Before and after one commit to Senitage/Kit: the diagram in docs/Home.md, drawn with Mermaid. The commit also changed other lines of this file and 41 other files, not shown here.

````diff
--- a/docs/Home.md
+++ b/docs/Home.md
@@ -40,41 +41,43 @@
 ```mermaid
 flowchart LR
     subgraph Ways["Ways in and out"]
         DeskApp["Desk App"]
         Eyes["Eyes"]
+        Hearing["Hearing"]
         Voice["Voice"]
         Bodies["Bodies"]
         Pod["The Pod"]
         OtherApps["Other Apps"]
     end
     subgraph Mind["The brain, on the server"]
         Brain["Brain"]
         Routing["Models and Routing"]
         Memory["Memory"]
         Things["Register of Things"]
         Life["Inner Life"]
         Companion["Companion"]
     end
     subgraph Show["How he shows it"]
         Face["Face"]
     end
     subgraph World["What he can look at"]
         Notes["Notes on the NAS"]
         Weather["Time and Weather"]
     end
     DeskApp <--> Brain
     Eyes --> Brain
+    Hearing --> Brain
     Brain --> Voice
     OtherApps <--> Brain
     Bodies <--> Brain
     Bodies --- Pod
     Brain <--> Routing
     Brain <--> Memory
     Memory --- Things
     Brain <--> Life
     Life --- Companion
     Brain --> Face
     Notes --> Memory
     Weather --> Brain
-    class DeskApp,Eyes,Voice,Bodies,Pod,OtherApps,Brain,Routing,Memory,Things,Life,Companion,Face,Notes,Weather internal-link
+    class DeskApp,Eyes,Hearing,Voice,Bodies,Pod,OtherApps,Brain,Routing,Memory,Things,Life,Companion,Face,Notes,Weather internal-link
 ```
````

* * *

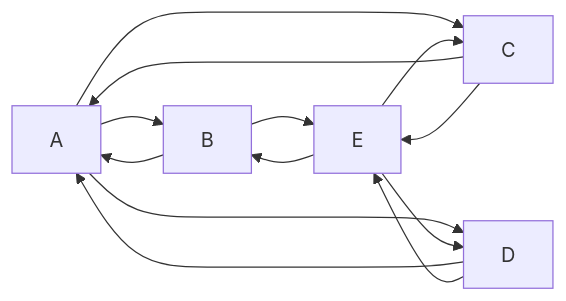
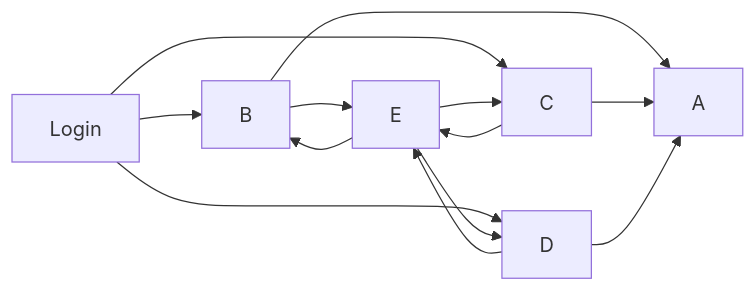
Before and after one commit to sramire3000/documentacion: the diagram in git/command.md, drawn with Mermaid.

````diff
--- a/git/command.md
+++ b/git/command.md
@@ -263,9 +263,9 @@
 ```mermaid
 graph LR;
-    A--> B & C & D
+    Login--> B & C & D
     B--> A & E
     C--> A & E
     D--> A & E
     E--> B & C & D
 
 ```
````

==

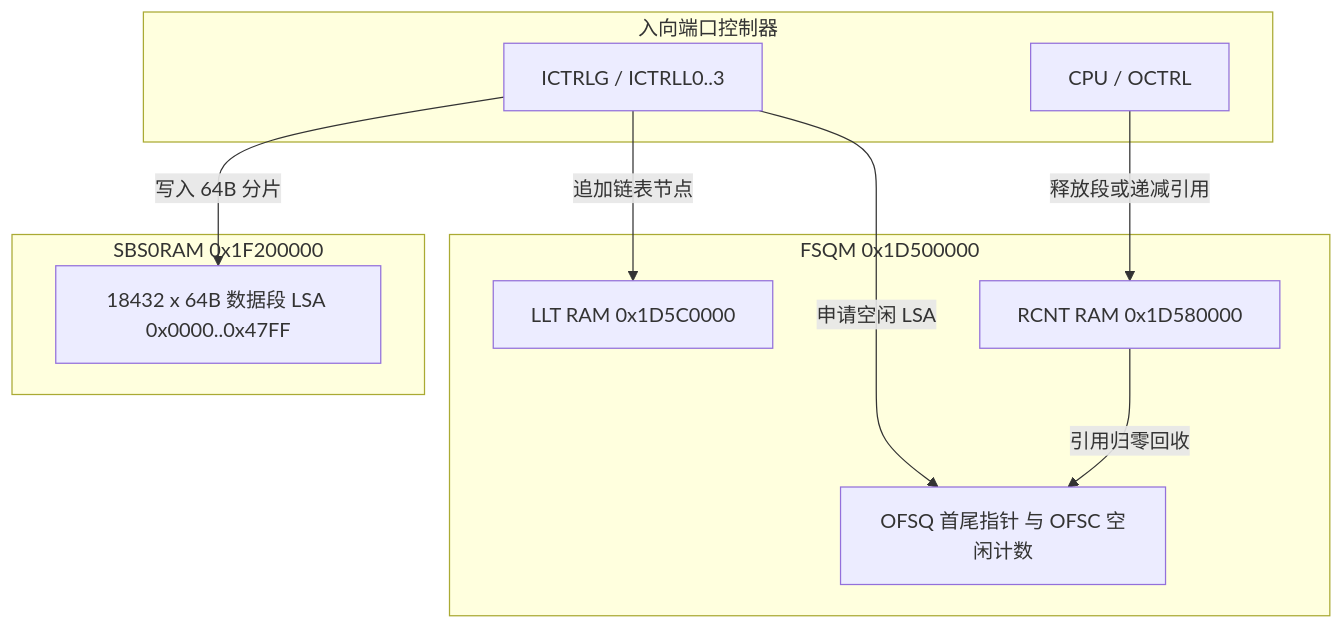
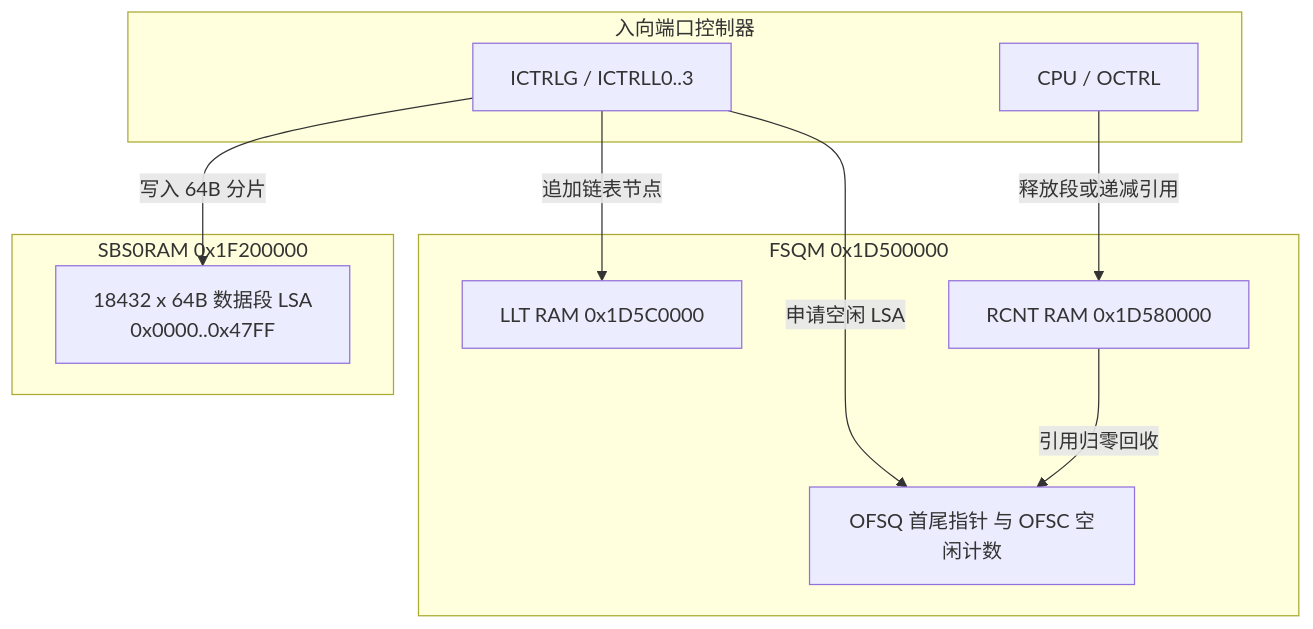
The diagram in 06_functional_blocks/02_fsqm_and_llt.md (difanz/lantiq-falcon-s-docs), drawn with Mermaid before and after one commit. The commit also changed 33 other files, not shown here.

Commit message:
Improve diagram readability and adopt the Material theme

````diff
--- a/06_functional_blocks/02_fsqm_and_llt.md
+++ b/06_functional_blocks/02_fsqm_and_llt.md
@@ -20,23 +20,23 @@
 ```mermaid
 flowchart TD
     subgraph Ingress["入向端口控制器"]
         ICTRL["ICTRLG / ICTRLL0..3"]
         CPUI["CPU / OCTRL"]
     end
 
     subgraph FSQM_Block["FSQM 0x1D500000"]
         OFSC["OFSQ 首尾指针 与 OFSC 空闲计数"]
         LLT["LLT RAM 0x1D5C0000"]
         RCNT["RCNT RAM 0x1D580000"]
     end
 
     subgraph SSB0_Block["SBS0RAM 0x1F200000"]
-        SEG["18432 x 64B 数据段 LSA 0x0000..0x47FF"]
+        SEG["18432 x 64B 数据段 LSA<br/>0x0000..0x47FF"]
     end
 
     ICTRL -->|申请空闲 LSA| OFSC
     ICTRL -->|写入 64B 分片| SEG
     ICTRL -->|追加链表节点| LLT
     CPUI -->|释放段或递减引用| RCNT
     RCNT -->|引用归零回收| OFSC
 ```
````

*Work required*
Pick out the lines above containing the word "subgraph", then copy them.

*Solution for this task*
     subgraph Ways["Ways in and out"]
     subgraph Mind["The brain, on the server"]
     subgraph Show["How he shows it"]
     subgraph World["What he can look at"]
     subgraph Ingress["入向端口控制器"]
     subgraph FSQM_Block["FSQM 0x1D500000"]
     subgraph SSB0_Block["SBS0RAM 0x1F200000"]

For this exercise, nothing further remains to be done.